Utilization Of Microwave Incinerated Rice Husk Ash (MIRHA) In Ductile Self-compacting Concrete
Free (open access)
1301 - 1312
M. F. Nuruddin, N. M. Azmee, K. Y. Chang

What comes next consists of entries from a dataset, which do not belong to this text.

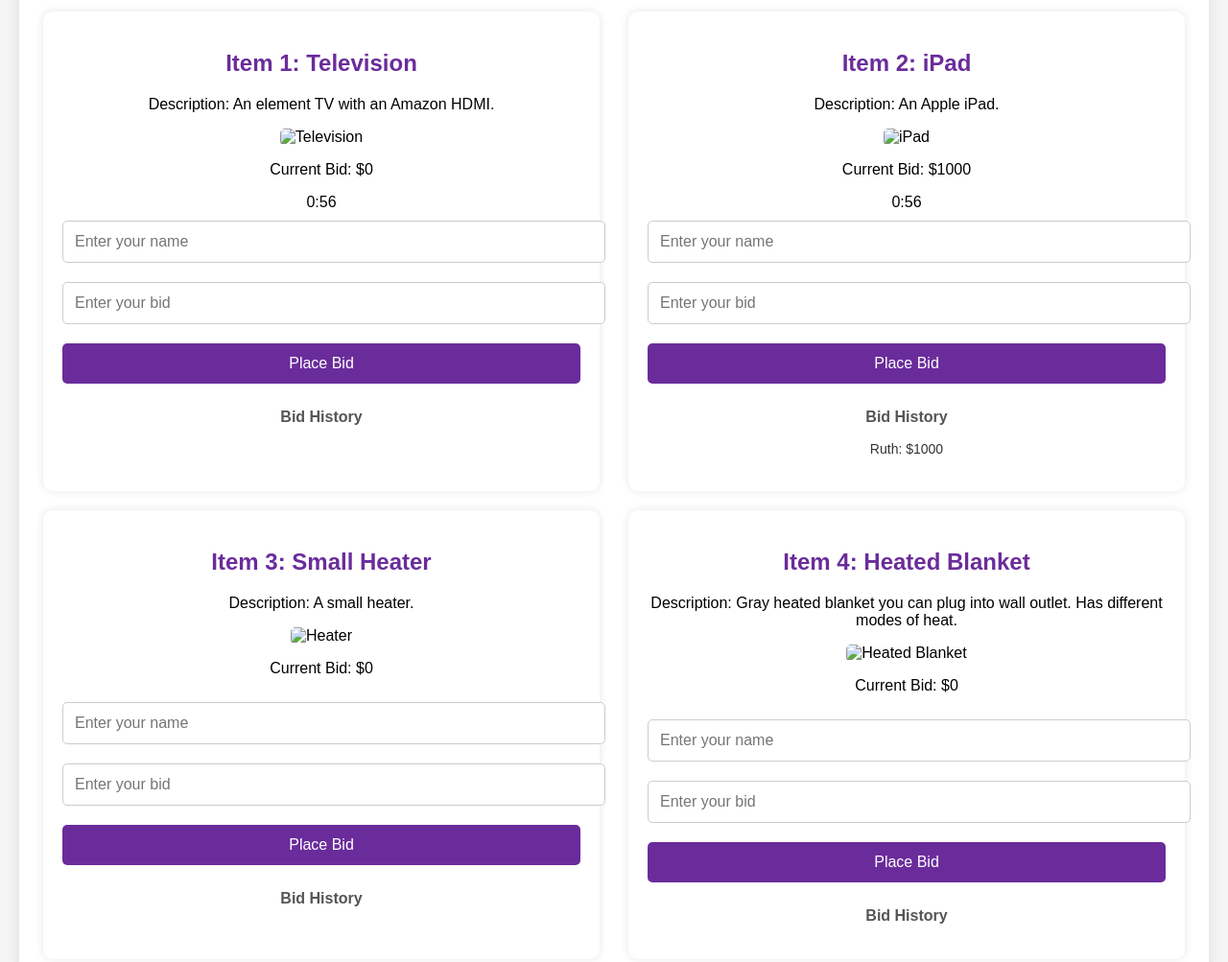
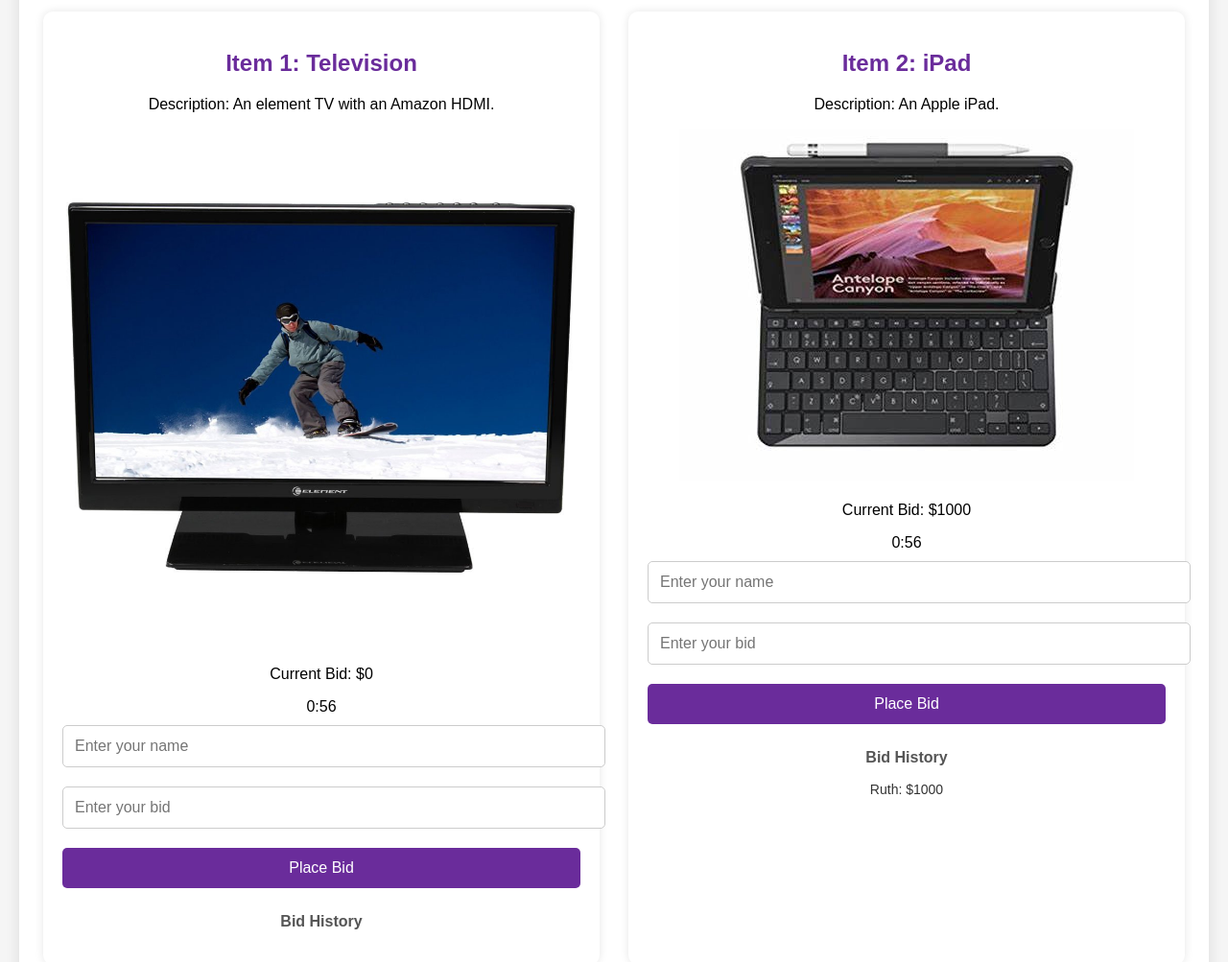
Before and after one commit to luckycharmz1/CharmaineTiendita, a plain HTML site: page index.html in a window 1280 px wide. Shown: the part 320-1323 px from the top of the page at 96% size. Drawn offline with Linux system fonts and the light colour scheme; the site is published under a folder, as on GitHub Pages, so addresses that start at the root find nothing.

Commit message:
Update index.html

```diff
--- a/index.html
+++ b/index.html
@@ -22,7 +22,7 @@
             <div class="product" id="product-tv">
                 <h2>Item 1: Television</h2>
                 <p>Description: An element TV with an Amazon HDMI.</p>
-                <img src="/images/tv.jpeg" alt="Television" class="product-image">
+                <img src="images/tv.jpeg" alt="Television" class="product-image">
                 <p id="current-bid-tv">Current Bid: <span>$0</span></p>
 
                 <div id="timer-tv">
@@ -47,7 +47,7 @@
             <div class="product" id="product-ipad">
                 <h2>Item 2: iPad</h2>
                 <p>Description: An Apple iPad.</p>
-                <img src="/images/ipad.jpeg" alt="iPad" class="product-image">
+                <img src="images/ipad.jpeg" alt="iPad" class="product-image">
                 <p id="current-bid-ipad">Current Bid: <span>$1000</span></p>
 
                 <div id="timer-ipad">
@@ -73,7 +73,7 @@
             <div class="product" id="product-heater">
                 <h2>Item 3: Small Heater</h2>
                 <p>Description: A small heater.</p>
-                <img src="/images/heater.jpeg" alt="Heater" class="product-image">
+                <img src="images/heater.jpeg" alt="Heater" class="product-image">
                 <p id="current-bid-heater">Current Bid: <span>$0</span></p>
 
                 <div id="timer-heater">
@@ -98,7 +98,7 @@
             <div class="product" id="product-blanket">
                 <h2>Item 4: Heated Blanket</h2>
                 <p>Description: Gray heated blanket you can plug into wall outlet. Has different modes of heat.</p>
-                <img src="/images/heated-blanket.jpeg" alt="Heated Blanket" class="product-image">
+                <img src="images/heated-blanket.jpeg" alt="Heated Blanket" class="product-image">
                 <p id="current-bid-blanket">Current Bid: <span>$0</span></p>
 
                 <div id="timer-blanket">
@@ -138,7 +138,6 @@
             </a>
         </div>
     </footer>
-
 
     <!-- Contact Form Modal -->
     <div id="contact-form-modal" class="modal">
```
Lines whose indentation alone changed are shown as unchanged.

Global annual rice production is estimated to be equivalent to 500 million tonnes. This gives around 100 million tonnes of husk available in the form of waste. While some husk is used as fuel in the rice mills to generate steam others are often left to disintegrate slowly in the field or burnt in the open for disposal. These practices clearly pose serious environmental pollution and health problems. Control burning using a microwave incinerator was used in this study to produce rice husk ash with a high silica content. The benefits of microwave incinerated rice husk ash (MIRHA) as a partial cement replacement material in ultra-high strength high performance concrete known as ductile self-compacting concrete (DSCC) has led to the research on the possibilities of combining both MIRHA and fly ash as an addition in DSCC replacing up to 20% of cement volume whilst improving its mechanical properties. The additions of these supplementary cementitious materials are expected to give positive effects on the hardened concrete properties. The test results showed that MIRHA and fly ash combination in DSCC improved compressive, tensile and flexural strength by average of 7% while maintaining its self-compacting abilities.

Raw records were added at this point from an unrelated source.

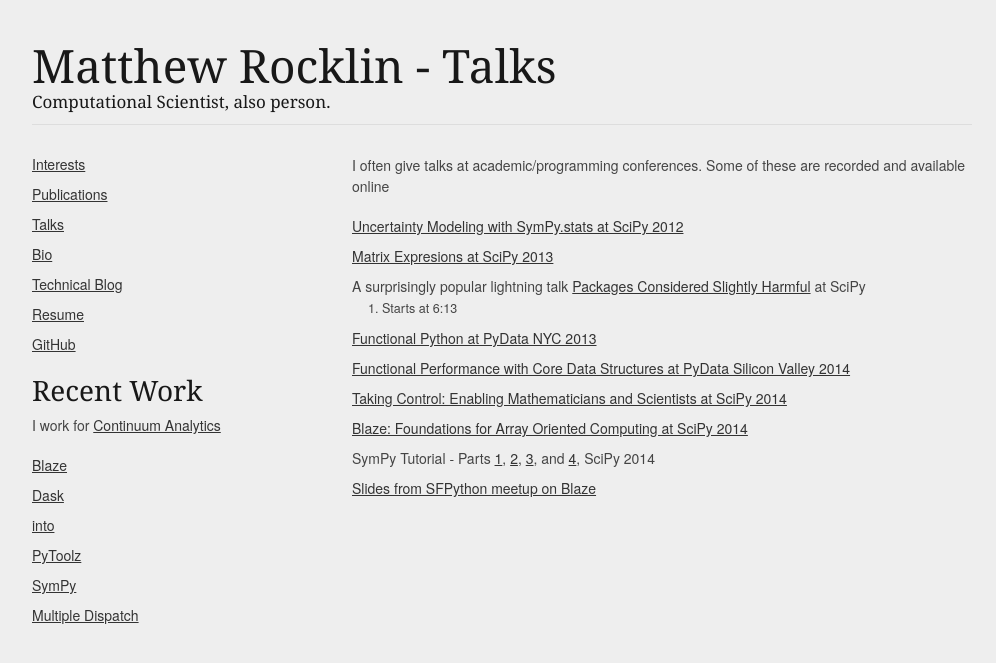
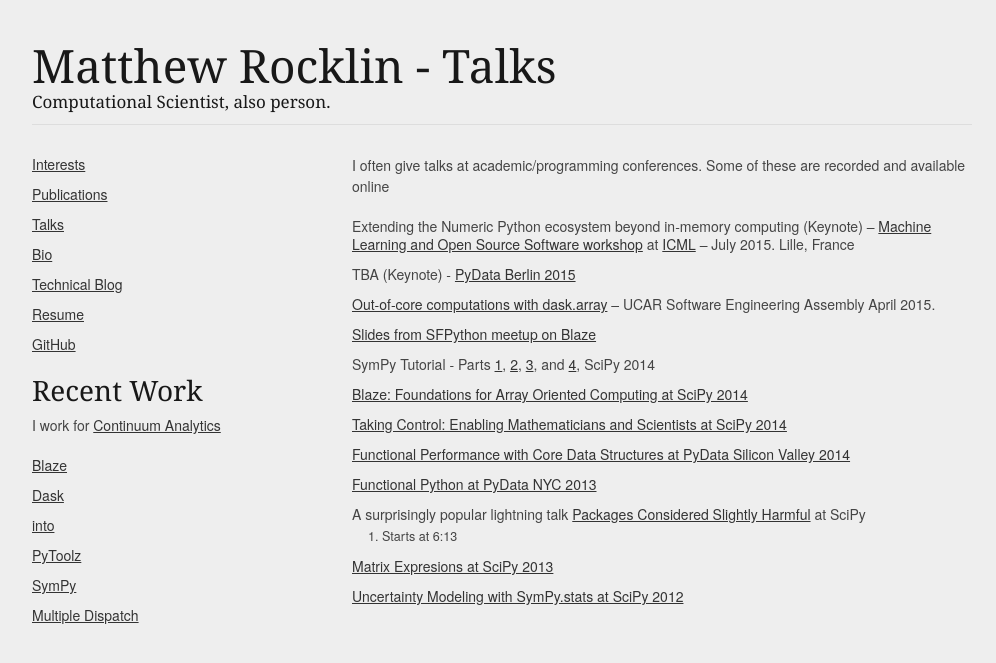
Before and after one commit to mrocklin/mrocklin.github.io, a Jekyll site: the page built from talks.md, in a window 1280 px wide. Shown: the top 663 px of the page, without its empty margins (138-1134 px from the left). Built offline with Jekyll 4.4.1, drawn with Linux system fonts in a browser that asks for light colours.

Commit message:
Update talks

```diff
--- a/talks.md
+++ b/talks.md
@@ -6,18 +6,24 @@ title: Talks
 I often give talks at academic/programming conferences.  Some of these are
 recorded and available online
 
-*   [Uncertainty Modeling with SymPy.stats at SciPy 2012](http://www.youtube.com/watch?v=27su3TQ3BvQ)
-*   [Matrix Expresions at SciPy 2013](http://pyvideo.org/video/2028/matrix-expressions-and-blaslapack-scipy-2013-pr)
-*   A surprisingly popular lightning talk [Packages Considered
-    Slightly Harmful](https://www.youtube.com/watch?v=ywHqIEv3xXg) at SciPy
-    2013. Starts at 6:13
-*   [Functional Python at PyData NYC 2013](https://vimeo.com/80096814)
-*   [Functional Performance with Core Data Structures at PyData Silicon Valley 2014](https://www.youtube.com/watch?v=PpBK4zIaFLE)
-*   [Taking Control: Enabling Mathematicians and Scientists at SciPy 2014](https://www.youtube.com/watch?v=QldxygVVj-s)
-*   [Blaze: Foundations for Array Oriented Computing at SciPy 2014](https://www.youtube.com/watch?v=9HPR-1PdZUk)
+*   Extending the Numeric Python ecosystem beyond in-memory computing (Keynote)
+    -- [Machine Learning and Open Source Software workshop](https://mloss.org/workshop/icml15/)
+    at [ICML](http://icml.cc/2015/) -- July 2015. Lille, France
+*   TBA (Keynote) - [PyData Berlin 2015](http://pydata.org/berlin2015/)
+*   [Out-of-core computations with dask.array](https://sea.ucar.edu/event/out-core-computations-blaze)
+    -- UCAR Software Engineering Assembly April 2015.
+*   [Slides from SFPython meetup on Blaze](http://matthewrocklin.com/slides/sfpython-blaze.html)
 *   SymPy Tutorial - Parts
 [1](https://www.youtube.com/watch?v=Lgp442bibDM),
 [2](https://www.youtube.com/watch?v=_PTe10whFKo),
 [3](https://www.youtube.com/watch?v=qleGSnrnxgc),
 and [4](https://www.youtube.com/watch?v=04AGOl1P2U4),  SciPy 2014
-*   [Slides from SFPython meetup on Blaze](http://matthewrocklin.com/slides/sfpython-blaze.html)
+*   [Blaze: Foundations for Array Oriented Computing at SciPy 2014](https://www.youtube.com/watch?v=9HPR-1PdZUk)
+*   [Taking Control: Enabling Mathematicians and Scientists at SciPy 2014](https://www.youtube.com/watch?v=QldxygVVj-s)
+*   [Functional Performance with Core Data Structures at PyData Silicon Valley 2014](https://www.youtube.com/watch?v=PpBK4zIaFLE)
+*   [Functional Python at PyData NYC 2013](https://vimeo.com/80096814)
+*   A surprisingly popular lightning talk [Packages Considered
+    Slightly Harmful](https://www.youtube.com/watch?v=ywHqIEv3xXg) at SciPy
+    2013. Starts at 6:13
+*   [Matrix Expresions at SciPy 2013](http://pyvideo.org/video/2028/matrix-expressions-and-blaslapack-scipy-2013-pr)
+*   [Uncertainty Modeling with SymPy.stats at SciPy 2012](http://www.youtube.com/watch?v=27su3TQ3BvQ)
```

microwave incinerated rice husk ash (MIRHA), fly ash, ductile self-compacting concrete (DSCC), mechanical properties